__Exercise directions__.
Work through the data line by line, gathering every line that has the word "notebooks".
※ ※ ※
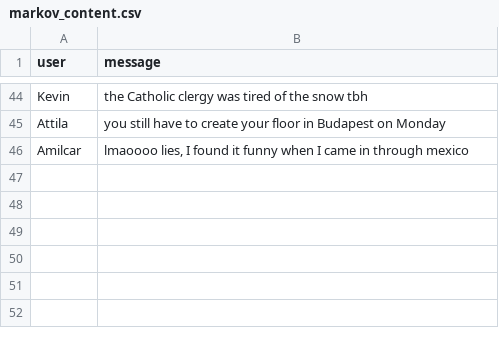
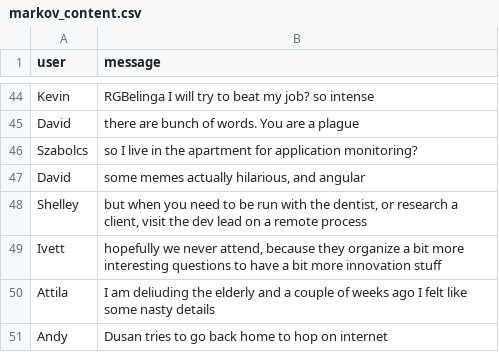
Before and after one commit to kebuhcah/slack-bots, a CSV file: notebooks/markov_content.csv, drawn as a sheet; only a part is shown, gaps mark what is left out; removed rows and columns are numbered as before the commit, all else as after; the diff covers the shown part only; the diff names each change by its address in the sheet, - before the commit and + after, or states it on an @@ line.

Commit message:
more content, 5

```diff
--- a/notebooks/markov_content.csv
+++ b/notebooks/markov_content.csv
-B44 (message): the Catholic clergy was tired of the snow tbh
+B44 (message): RGBelinga I will try to beat my job? so intense
+row 45: David | there are bunch of words. You are a plague
+row 46: Szabolcs | so I live in the apartment for application monitoring?
+row 47: David | some memes actually hilarious, and angular
+row 48: Shelley | but when you need to be run with the dentist, or research a client, visit the dev lead on a remote process
+row 49: Ivett | hopefully we never attend, because they organize a bit more interesting questions to have a bit more innovation stuff
-B50 (message): you still have to create your floor in Budapest on Monday
+B50 (message): I am deliuding the elderly and a couple of weeks ago I felt like some nasty details
-row 46: Amilcar | lmaoooo lies, I found it funny when I came in through mexico
+row 51: Andy | Dusan tries to go back home to hop on internet
```
Also changed, not shown: 26 added rows, 26 removed rows and 16 edited cells elsewhere in this file, 2 other files.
※ ※ ※
__Answer section__.
Before and after one commit to kebuhcah/slack-bots, a CSV file: notebooks/markov_content.csv, drawn as a sheet; only a part is shown, gaps mark what is left out; removed rows and columns are numbered as before the commit, all else as after; the diff covers the shown part only; the diff names each change by its address in the sheet, - before the commit and + after, or states it on an @@ line.
--- a/notebooks/markov_content.csv
+++ b/notebooks/markov_content.csv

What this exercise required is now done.